(WORK TASK):
Return each line of the data below verbatim; pictures are to be left out.

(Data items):
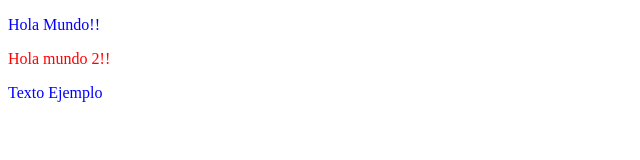
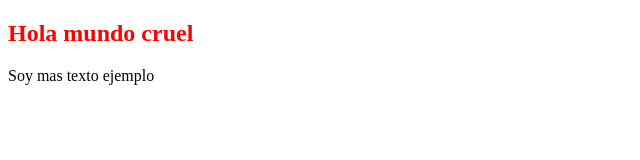
Before and after one commit to yskrios/webComponentsJS, a plain HTML site: page index.html in a window 1280 px wide. Shown: the whole page, without its empty margins (0-640 px from the left). Drawn offline with Linux system fonts and the light colour scheme.

Commit message:
usando templates

```diff
--- a/index.html
+++ b/index.html
@@ -6,6 +6,13 @@
     <title>Custom Elements</title>
   </head>
   <body>
+    <!--Todo lo que este en esta etiqueta no se va a renderizar porque se necesita de JS-->
+    <template>
+      <h2>Hola mundo nuevo</h2>
+      <div>
+        <p>Soy texto ejemplo</p>
+      </div>
+    </template>
     <my-element></my-element>
     <script type="module" src="./my-element.js"></script>
   </body>
--- a/my-element.js
+++ b/my-element.js
@@ -1,26 +1,35 @@
-const template = document.createElement("div");
-template.innerHTML = `
-    <style>
-        p{
-            color:blue;
-        }
-        .texto{
-            color:red;
-        }
-    </style>
-    <p class="texto">Hola mundo 2!!</p>
-    <p>Texto Ejemplo</p>
-`;
-
 class myElementm extends HTMLElement {
   constructor() {
     super();
-    this.p = document.createElement("p");
+  }
+  getTemplate() {
+    const template = document.createElement("template");
+    template.innerHTML = `
+        <section>
+          <h2>Hola mundo cruel</h2>
+          <div>
+            <p>Soy mas texto ejemplo</p>
+          </div>
+        </section>
+        ${this.getStyle()}
+      `;
+
+    return template;
+  }
+
+  getStyle() {
+    return `
+    <style>
+      h2{
+        color:red;
+      }
+    </style>`;
+  }
+  render() {
+    this.appendChild(this.getTemplate().content.cloneNode(true));
   }
   connectedCallback() {
-    this.p.textContent = "Hola Mundo!!";
-    this.appendChild(this.p);
-    this.appendChild(template);
+    this.render();
   }
 }
 
```
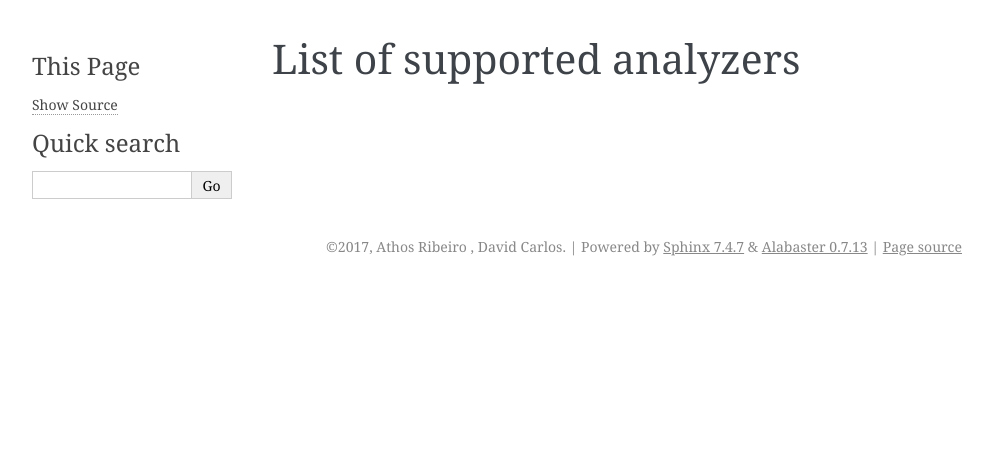
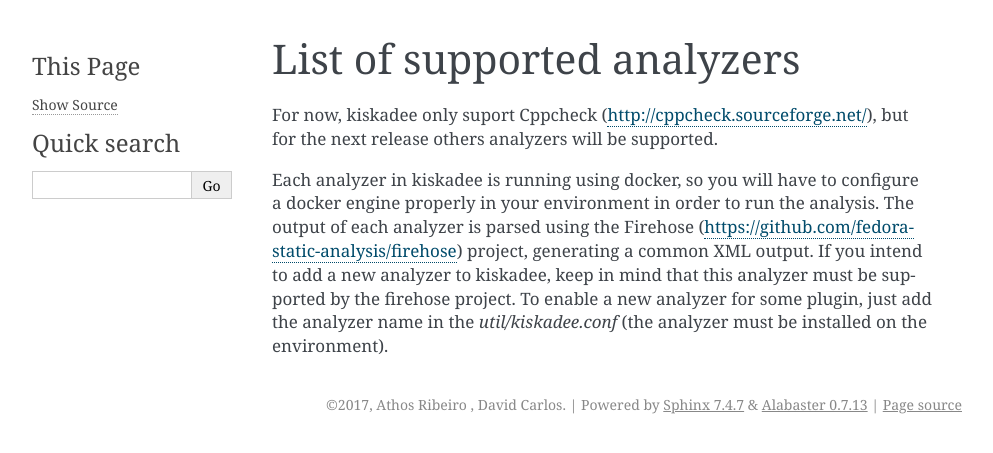
Before and after one commit to fabio1079/kiskadee, a Sphinx documentation site: the page built from doc/analyzers.rst, in a window 1280 px wide. Shown: the top 453 px of the page, without its empty margins (148-1141 px from the left). Built offline with Sphinx 7.4.7, drawn with Linux system fonts in a browser that asks for light colours.

Commit message:
Add documentation for analyzers.
    - Link the analyzers documentation with the
    config_file.rst.

```diff
--- a/doc/analyzers.rst
+++ b/doc/analyzers.rst
@@ -1,2 +1,14 @@
 List of supported analyzers
 ===========================
+
+For now, kiskadee only suport Cppcheck (http://cppcheck.sourceforge.net/),
+but for the next release others analyzers will be supported.
+
+Each analyzer in kiskadee is running using docker, so you will have to
+configure a docker engine properly in your environment in order to run
+the analysis. The output of each analyzer is parsed using the
+Firehose (https://github.com/fedora-static-analysis/firehose) project,
+generating a common XML output. If you intend to add a new analyzer to
+kiskadee, keep in mind that this analyzer must be supported by the firehose
+project. To enable a new analyzer for some plugin, just add the analyzer name
+in the `util/kiskadee.conf` (the analyzer must be installed on the environment).
--- a/doc/config_file.rst
+++ b/doc/config_file.rst
@@ -20,6 +20,6 @@ This example shows a simple entry to the example plugin.
 
 Note the field `active`, that tells to kiskadee if this plugin must be
 loaded when kiskadee initiates. Variables to database conection also are defined
-in `util/kiskadee.conf`. The field `analyzers` define which plugins will be used
-to run the analysis on the packages monitored by this plugin. Check the list
-of :doc:`analyzers </analyzers>` supported by kiskadee.
+in `util/kiskadee.conf`. The field `analyzers` define which analyzers
+will be used to run the analysis on the packages monitored by this plugin.
+Check the list of :doc:`analyzers </analyzers>` supported by kiskadee.
```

(SOLUTION):
Before and after one commit to yskrios/webComponentsJS, a plain HTML site: page index.html in a window 1280 px wide. Shown: the whole page, without its empty margins (0-640 px from the left). Drawn offline with Linux system fonts and the light colour scheme.

Commit message:
usando templates

```diff
--- a/index.html
+++ b/index.html
@@ -6,6 +6,13 @@
     <title>Custom Elements</title>
   </head>
   <body>
+    <!--Todo lo que este en esta etiqueta no se va a renderizar porque se necesita de JS-->
+    <template>
+      <h2>Hola mundo nuevo</h2>
+      <div>
+        <p>Soy texto ejemplo</p>
+      </div>
+    </template>
     <my-element></my-element>
     <script type="module" src="./my-element.js"></script>
   </body>
--- a/my-element.js
+++ b/my-element.js
@@ -1,26 +1,35 @@
-const template = document.createElement("div");
-template.innerHTML = `
-    <style>
-        p{
-            color:blue;
-        }
-        .texto{
-            color:red;
-        }
-    </style>
-    <p class="texto">Hola mundo 2!!</p>
-    <p>Texto Ejemplo</p>
-`;
-
 class myElementm extends HTMLElement {
   constructor() {
     super();
-    this.p = document.createElement("p");
+  }
+  getTemplate() {
+    const template = document.createElement("template");
+    template.innerHTML = `
+        <section>
+          <h2>Hola mundo cruel</h2>
+          <div>
+            <p>Soy mas texto ejemplo</p>
+          </div>
+        </section>
+        ${this.getStyle()}
+      `;
+
+    return template;
+  }
+
+  getStyle() {
+    return `
+    <style>
+      h2{
+        color:red;
+      }
+    </style>`;
+  }
+  render() {
+    this.appendChild(this.getTemplate().content.cloneNode(true));
   }
   connectedCallback() {
-    this.p.textContent = "Hola Mundo!!";
-    this.appendChild(this.p);
-    this.appendChild(template);
+    this.render();
   }
 }
 
```
Before and after one commit to fabio1079/kiskadee, a Sphinx documentation site: the page built from doc/analyzers.rst, in a window 1280 px wide. Shown: the top 453 px of the page, without its empty margins (148-1141 px from the left). Built offline with Sphinx 7.4.7, drawn with Linux system fonts in a browser that asks for light colours.

Commit message:
Add documentation for analyzers.
    - Link the analyzers documentation with the
    config_file.rst.

```diff
--- a/doc/analyzers.rst
+++ b/doc/analyzers.rst
@@ -1,2 +1,14 @@
 List of supported analyzers
 ===========================
+
+For now, kiskadee only suport Cppcheck (http://cppcheck.sourceforge.net/),
+but for the next release others analyzers will be supported.
+
+Each analyzer in kiskadee is running using docker, so you will have to
+configure a docker engine properly in your environment in order to run
+the analysis. The output of each analyzer is parsed using the
+Firehose (https://github.com/fedora-static-analysis/firehose) project,
+generating a common XML output. If you intend to add a new analyzer to
+kiskadee, keep in mind that this analyzer must be supported by the firehose
+project. To enable a new analyzer for some plugin, just add the analyzer name
+in the `util/kiskadee.conf` (the analyzer must be installed on the environment).
--- a/doc/config_file.rst
+++ b/doc/config_file.rst
@@ -20,6 +20,6 @@ This example shows a simple entry to the example plugin.
 
 Note the field `active`, that tells to kiskadee if this plugin must be
 loaded when kiskadee initiates. Variables to database conection also are defined
-in `util/kiskadee.conf`. The field `analyzers` define which plugins will be used
-to run the analysis on the packages monitored by this plugin. Check the list
-of :doc:`analyzers </analyzers>` supported by kiskadee.
+in `util/kiskadee.conf`. The field `analyzers` define which analyzers
+will be used to run the analysis on the packages monitored by this plugin.
+Check the list of :doc:`analyzers </analyzers>` supported by kiskadee.
```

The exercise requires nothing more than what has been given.